[Data excerpts]
──────────
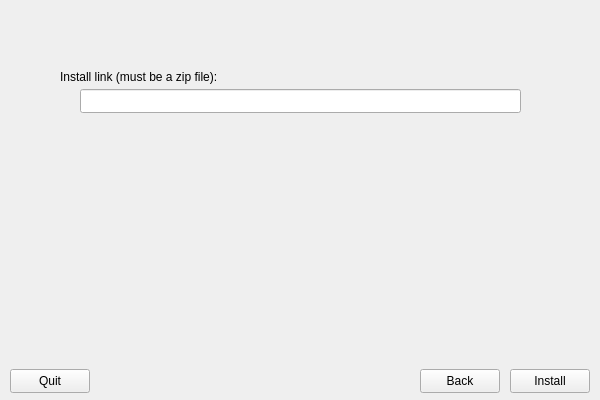
First picture: the form in layout/install.ui, repository MCMi460/razor, before the edit.
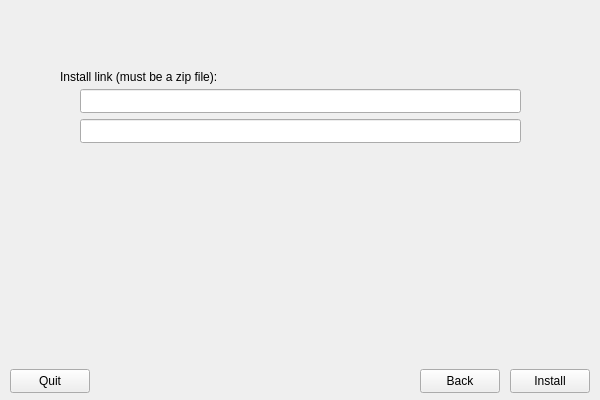
Second picture: the form after the edit. The open tabs and pages were chosen to show the change.

```diff
--- a/layout/install.ui
+++ b/layout/install.ui
@@ -268,6 +268,16 @@
       <string>Install link (must be a zip file):</string>
      </property>
     </widget>
+    <widget class="QLineEdit" name="linkEdit2">
+     <property name="geometry">
+      <rect>
+       <x>70</x>
+       <y>70</y>
+       <width>441</width>
+       <height>24</height>
+      </rect>
+     </property>
+    </widget>
    </widget>
    <widget class="QWidget" name="installingPage">
     <widget class="QPushButton" name="next3">
```
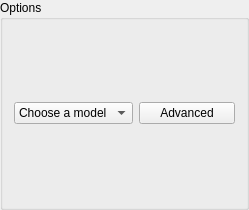
First picture: the form in epipy/ui/view/optionsgroupbox.ui, repository ckaus/EpiPy, before the edit.
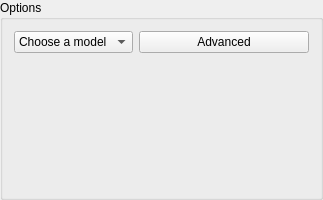
Second picture: the form after the edit.

Diff of the .ui file:
```diff
--- a/epipy/ui/view/optionsgroupbox.ui
+++ b/epipy/ui/view/optionsgroupbox.ui
@@ -2,14 +2,23 @@
 <ui version="4.0">
  <class>options_group_box</class>
  <widget class="QGroupBox" name="options_group_box">
+  <property name="enabled">
+   <bool>true</bool>
+  </property>
   <property name="geometry">
    <rect>
     <x>0</x>
     <y>0</y>
-    <width>249</width>
-    <height>210</height>
+    <width>323</width>
+    <height>200</height>
    </rect>
   </property>
+  <property name="maximumSize">
+   <size>
+    <width>330</width>
+    <height>16777215</height>
+   </size>
+  </property>
   <property name="windowTitle">
    <string>Options</string>
   </property>
@@ -17,10 +26,13 @@
    <string>Options</string>
   </property>
   <layout class="QFormLayout" name="formLayout">
+   <property name="sizeConstraint">
+    <enum>QLayout::SetDefaultConstraint</enum>
+   </property>
    <item row="0" column="0">
     <widget class="QComboBox" name="model_combo_box">
      <property name="sizePolicy">
-      <sizepolicy hsizetype="Preferred" vsizetype="Expanding">
+      <sizepolicy hsizetype="Preferred" vsizetype="Preferred">
        <horstretch>0</horstretch>
        <verstretch>0</verstretch>
       </sizepolicy>
@@ -55,6 +67,12 @@
    </item>
    <item row="0" column="1">
     <widget class="QPushButton" name="advanced_btn">
+     <property name="sizePolicy">
+      <sizepolicy hsizetype="Preferred" vsizetype="Preferred">
+       <horstretch>0</horstretch>
+       <verstretch>0</verstretch>
+      </sizepolicy>
+     </property>
      <property name="text">
       <string>Advanced</string>
      </property>
```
──────────
■ Aim of the exercise
Every line of the data that includes the word "file" should be copied.

■ Solution below
       <string>Install link (must be a zip file):</string>
Diff of the .ui file:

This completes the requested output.